Task instructions » Copy, from the entries below, each line where the word "wide" can be found.

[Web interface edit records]
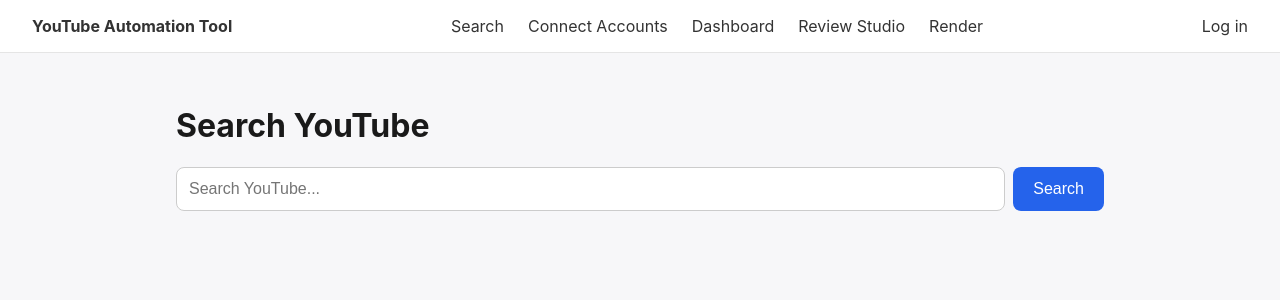
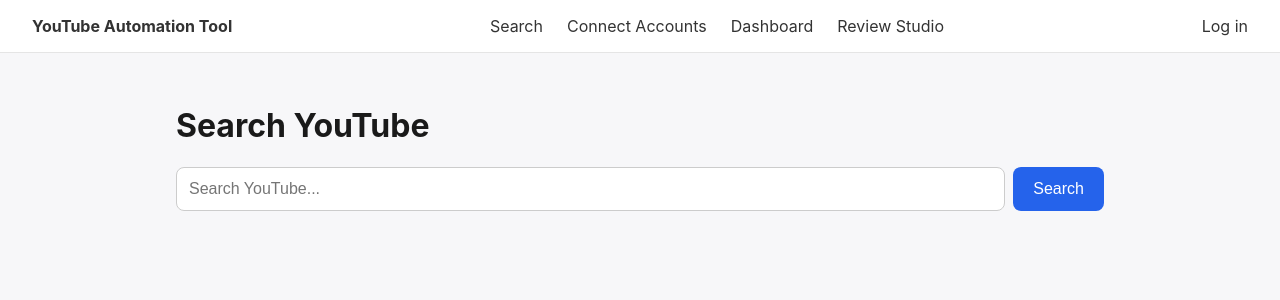
Before and after one commit to TradingMorning/JustFunHere, a Flask app: page / in a window 1280 px wide. Shown: the top 300 px of the page. Run offline with Flask 3, Linux system fonts and the light colour scheme; some libraries are stand-ins or nearby versions.

Commit message:
Update base.html

```diff
--- a/templates/base.html
+++ b/templates/base.html
@@ -12,7 +12,7 @@
     <a href="{{ url_for('connect') }}">Connect Accounts</a>
     <a href="{{ url_for('dashboard') }}">Dashboard</a>
     <a href="{{ url_for('review') }}">Review Studio</a>
-    <a href="{{ url_for('render_bp.index') }}">Render</a>
+
 
     {% if session.get('user_email') %}
       <!-- <span style="margin-left:auto; color:#666;">{{ session.get('user_email') }}</span> -->
```
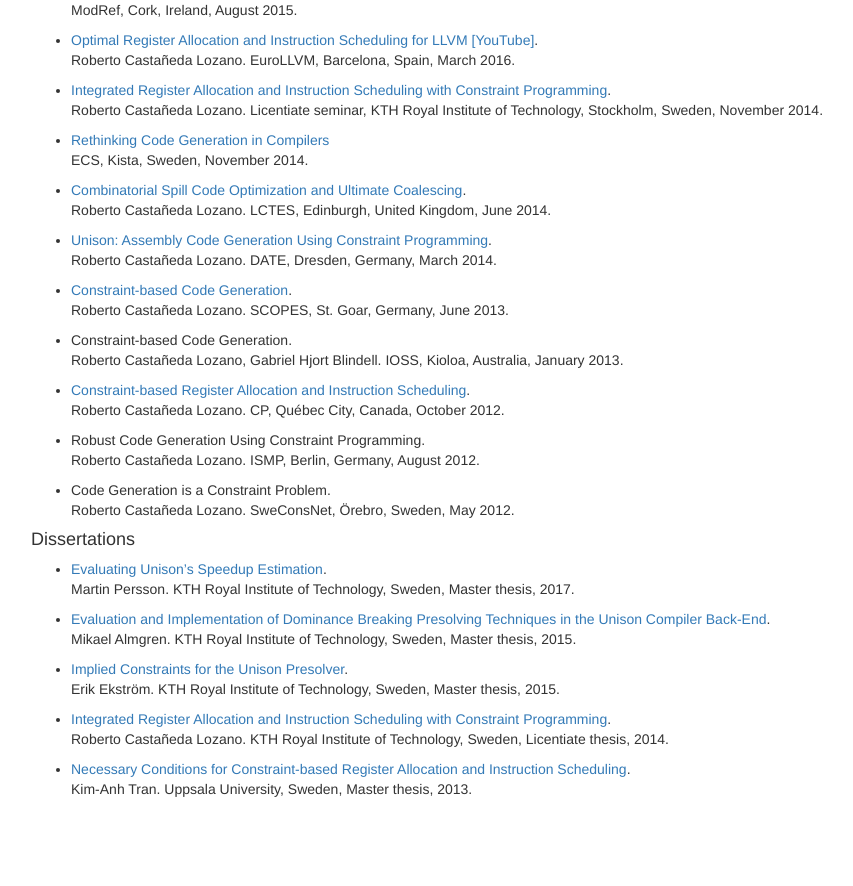
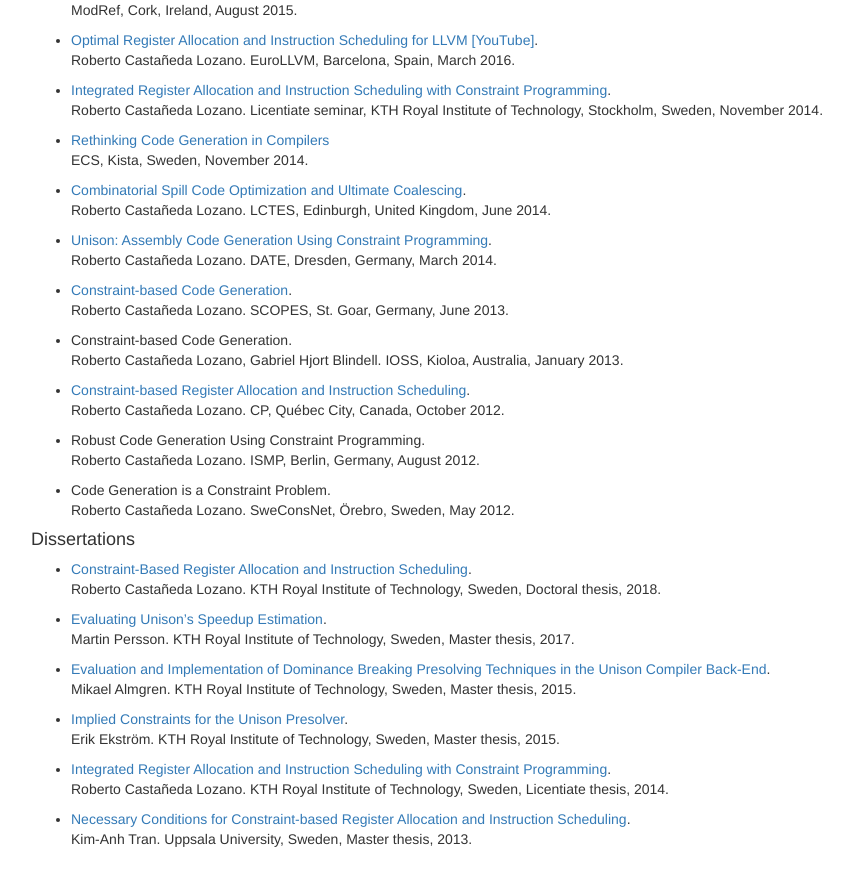
Before and after one commit to unison-code/unison-code.github.io, a Jekyll site: the page built from _posts/2016-06-29-publications.md, in a window 1280 px wide and 900 px high, scrolled down 575 px. Shown: the top 886 px of the window, without its empty margins (234-1087 px from the left). Built offline with Jekyll 4.4.1, drawn with Linux system fonts in a browser that asks for light colours; before the commit the page ends 1425 px from its top, so only the background shows below that.

Commit message:
Update publications and people

```diff
--- a/_posts/2016-06-29-publications.md
+++ b/_posts/2016-06-29-publications.md
@@ -82,6 +82,10 @@ title: "Publications"
 
 #### Dissertations
 
+- [Constraint-Based Register Allocation and Instruction Scheduling](http://urn.kb.se/resolve?urn=urn:nbn:se:kth:diva-232192).<br />
+  Roberto Castañeda Lozano.
+  KTH Royal Institute of Technology, Sweden, Doctoral thesis, 2018.
+
 - [Evaluating Unison's Speedup Estimation](http://urn.kb.se/resolve?urn=urn:nbn:se:kth:diva-210647).<br />
   Martin Persson.
   KTH Royal Institute of Technology, Sweden, Master thesis, 2017.
```
Also changed, not shown: _posts/2016-03-29-people.md (+2 -0 lines).
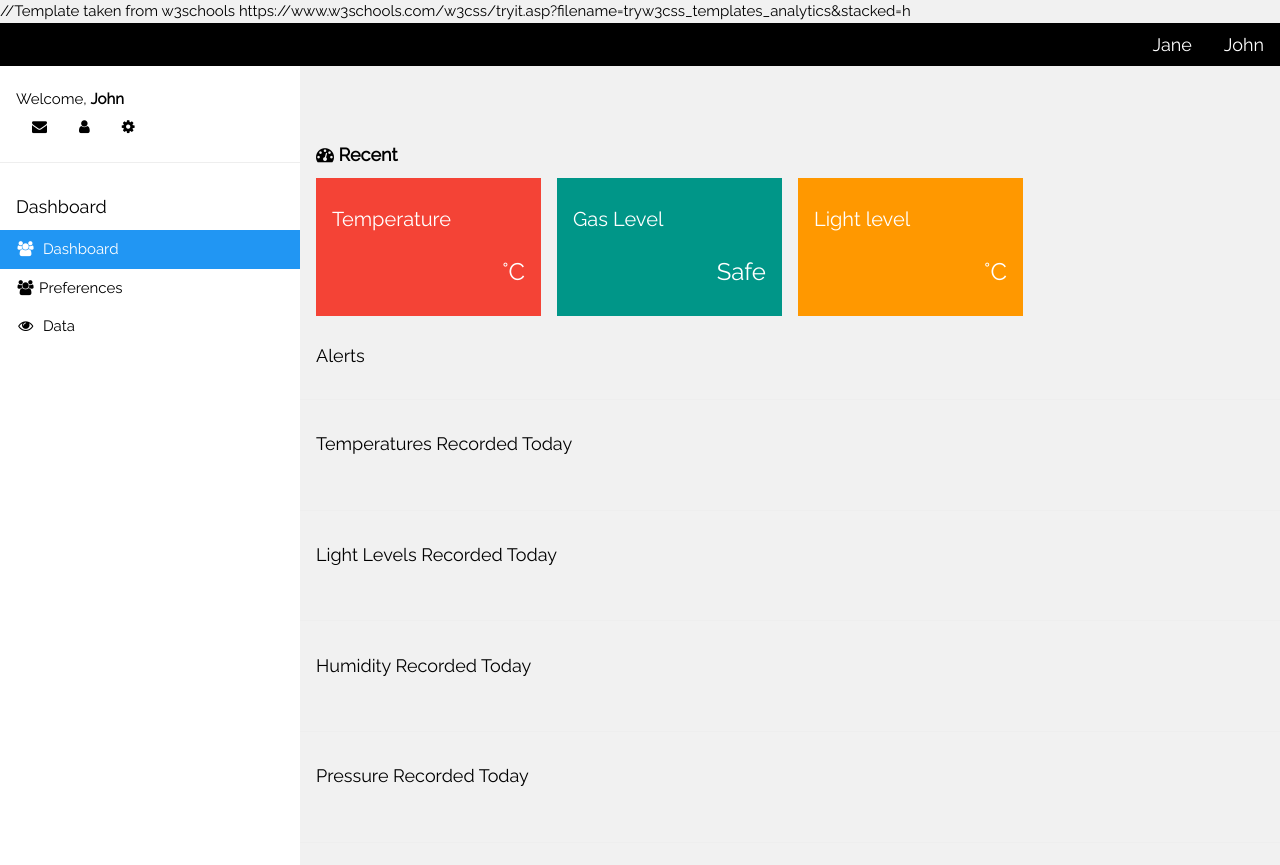
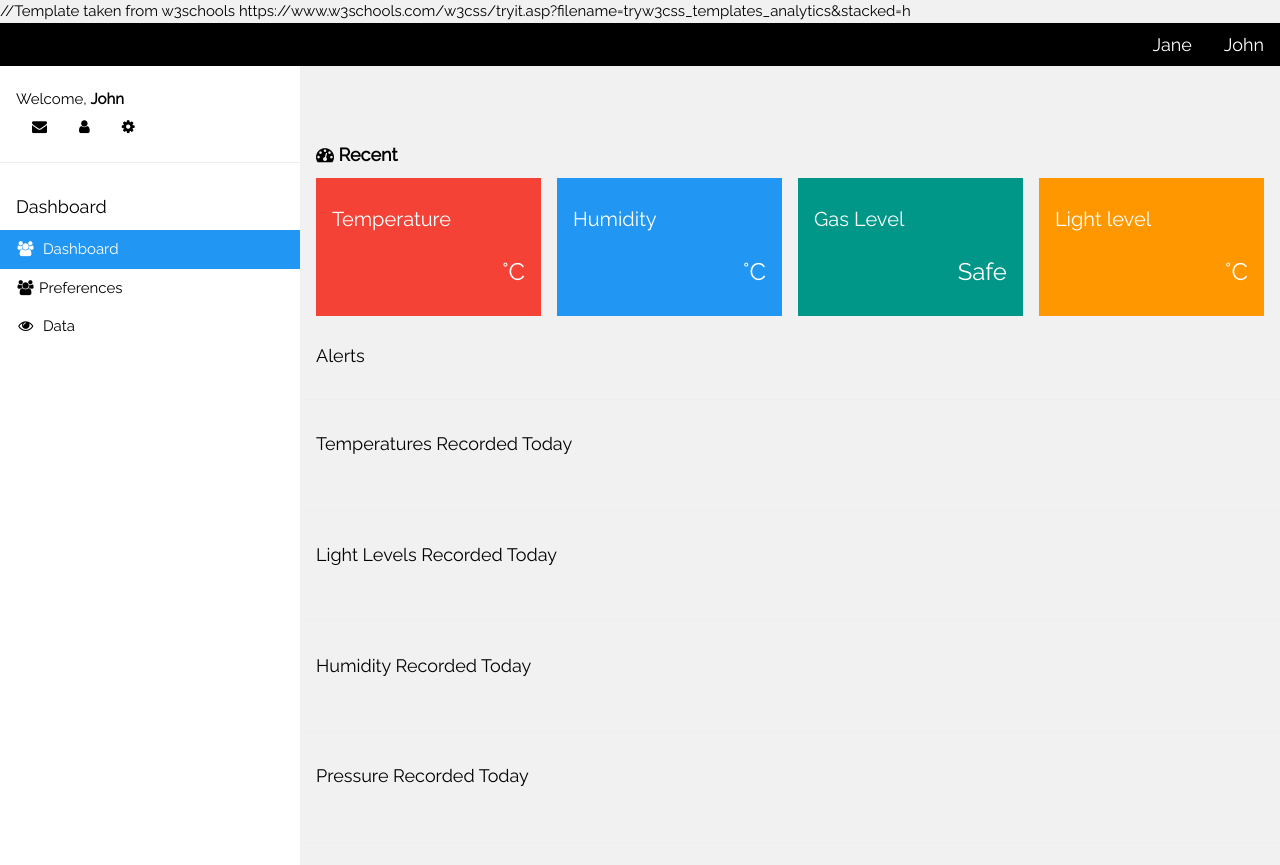
Before and after one commit to Izabela-Zelek/TheIlliterates, a Flask app: page /dashboardJohn in a window 1280 px wide. Shown: the top 865 px of the page. Run offline with Flask 3, Linux system fonts and the light colour scheme; data that the repository does not hold is empty; parts of the project's set-up code (start-up, migrations or seed data) failed here and were passed over.

Commit message:
Fixed small mistakes

```diff
--- a/HomeManager.py
+++ b/HomeManager.py
@@ -11,9 +11,9 @@
 import pandas as pd
 import numpy as np
 from sklearn.model_selection import train_test_split
-from sklearn.metrics import mean_squared_error, r2_score
 import warnings
 
+#Stopping warning because pandas does not like pymysql, however it doesn't stop functionality
 warnings.filterwarnings("ignore", category=UserWarning, message="pandas only supports SQLAlchemy connectable")
 
 from_email_addr ="theilliteratespi@gmail.com"
@@ -178,7 +178,7 @@
     time = datetime.now()
     connection = get_db()
     cursor = connection.cursor()
-    values = ("John", temp, 0, 0, lightLevel, random.uniform(45,70), random.uniform(980,1020), time.month, time.hour, time.day, time.year)
+    values = ("John", temp, 0, 0, lightLevel, random.randint(45,70), random.randint(980,1020), time.month, time.hour, time.day, time.year)
     insert_query = """
     INSERT INTO home (user, temp, gasDetect, fireDetect, lightLevel, humidity, pressure, month, hour, day, year)
     VALUES (%s, %s, %s, %s, %s, %s, %s, %s, %s, %s, %s)
@@ -191,6 +191,7 @@
     #reinitialising with extra data
     temp_model, light_model, X = initialize_ml_models()
     return jsonify({"message": "Success!"})
+
 
 @app.route('/dashboardJane')
 def dashJane():
@@ -280,7 +281,7 @@
     time = datetime.now()
     connection = get_db()
     cursor = connection.cursor()
-    values = ("Jane", temp, 0, 0, lightLevel, random.uniform(45,70), random.uniform(980,1020), time.month, time.hour, time.day, time.year)
+    values = ("Jane", temp, 0, 0, lightLevel, random.randint(45,70), random.randint(980,1020), time.month, time.hour, time.day, time.year)
     insert_query = """
     INSERT INTO home (user, temp, gasDetect, fireDetect, lightLevel, humidity, pressure, month, hour, day, year)
     VALUES (%s, %s, %s, %s, %s, %s, %s, %s, %s, %s, %s)
--- a/OldFiles/SaveDataToDatabase.py
+++ b/OldFiles/SaveDataToDatabase.py
@@ -39,6 +39,6 @@
     user="admin",
     password="raspberrypi",
     database="homemanager",
-    table_name="test",
+    table_name="home",
     input_file="AllDatabaseData.csv"
 )
--- a/templates/index.html
+++ b/templates/index.html
@@ -73,6 +73,18 @@
         <div class="w3-right">
             <h3>
                 <td>{{ recent['temp'] }}°C</td>
+            </h3>
+          </div>
+      </div>
+    </div>
+    <div class="w3-quarter">
+      <div class="w3-container w3-blue w3-padding-16">
+        <div class="w3-left"></i></div>
+        <div class="w3-clear"></div>
+        <h4>Humidity</h4>
+        <div class="w3-right">
+            <h3>
+                <td>{{ recent['humidity'] }}°C</td>
             </h3>
           </div>
       </div>
```
Also changed, not shown: templates/indexJane.html (+12 -0 lines), Images/Jane-Dashboard/Jane-Dashboard1.png, Images/John-Dashboard/John-Dashboard1.png, OldFiles/Updated_HomeManager-1.py (renamed from Updated_HomeManager-1.py).
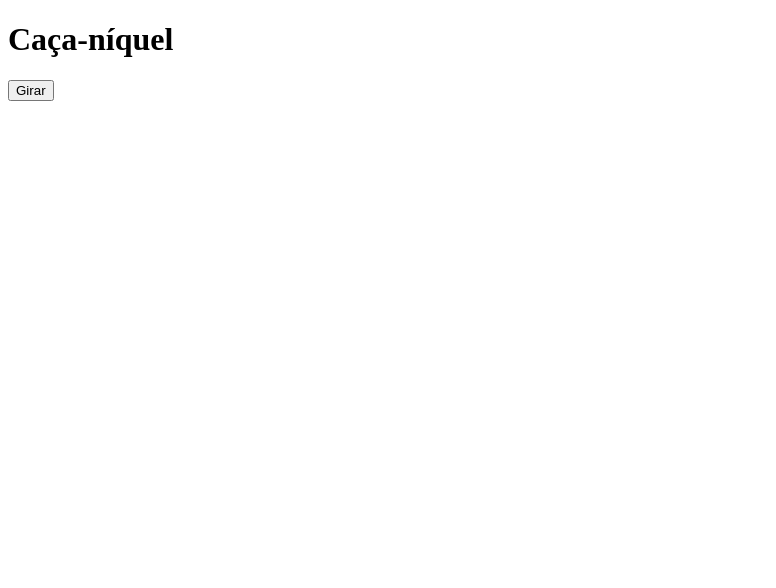
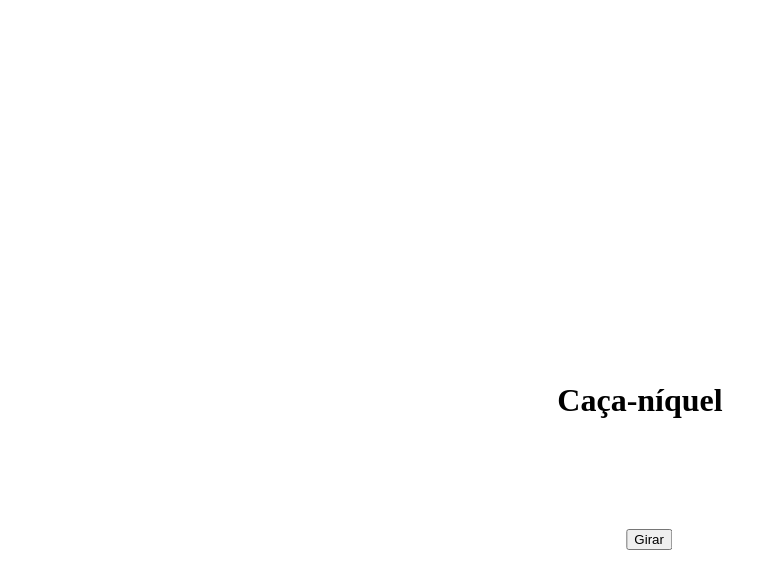
Before and after one commit to rbxyz/caca_niquel, a plain HTML site: page caça-niquel/index.html in a window 1280 px wide. Shown: the whole page, without its empty margins (0-776 px from the left). Drawn offline with Linux system fonts and the light colour scheme.

Commit message:
update css

```diff
--- a/caça-niquel/css/style.css
+++ b/caça-niquel/css/style.css
@@ -1,5 +1,18 @@
+body {
+  display: flex;
+  justify-content: center;
+  align-items: center;
+  height: 100vh;
+  margin: 0;
+}
+
+#container {
+  text-align: center;
+}
+
 #slots {
   display: flex;
+  justify-content: center;
 }
 
 .slot {
@@ -11,3 +24,10 @@
   font-size: 24px;
   line-height: 100px;
 }
+
+.bt-girar {
+  position: fixed;
+  bottom: 250px;
+  left: 50%;
+  transform: translateX(-30%);
+}
```
Lines whose indentation alone changed are shown as unchanged.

Output for this task »
Before and after one commit to TradingMorning/JustFunHere, a Flask app: page / in a window 1280 px wide. Shown: the top 300 px of the page. Run offline with Flask 3, Linux system fonts and the light colour scheme; some libraries are stand-ins or nearby versions.
Before and after one commit to unison-code/unison-code.github.io, a Jekyll site: the page built from _posts/2016-06-29-publications.md, in a window 1280 px wide and 900 px high, scrolled down 575 px. Shown: the top 886 px of the window, without its empty margins (234-1087 px from the left). Built offline with Jekyll 4.4.1, drawn with Linux system fonts in a browser that asks for light colours; before the commit the page ends 1425 px from its top, so only the background shows below that.
Before and after one commit to Izabela-Zelek/TheIlliterates, a Flask app: page /dashboardJohn in a window 1280 px wide. Shown: the top 865 px of the page. Run offline with Flask 3, Linux system fonts and the light colour scheme; data that the repository does not hold is empty; parts of the project's set-up code (start-up, migrations or seed data) failed here and were passed over.
Before and after one commit to rbxyz/caca_niquel, a plain HTML site: page caça-niquel/index.html in a window 1280 px wide. Shown: the whole page, without its empty margins (0-776 px from the left). Drawn offline with Linux system fonts and the light colour scheme.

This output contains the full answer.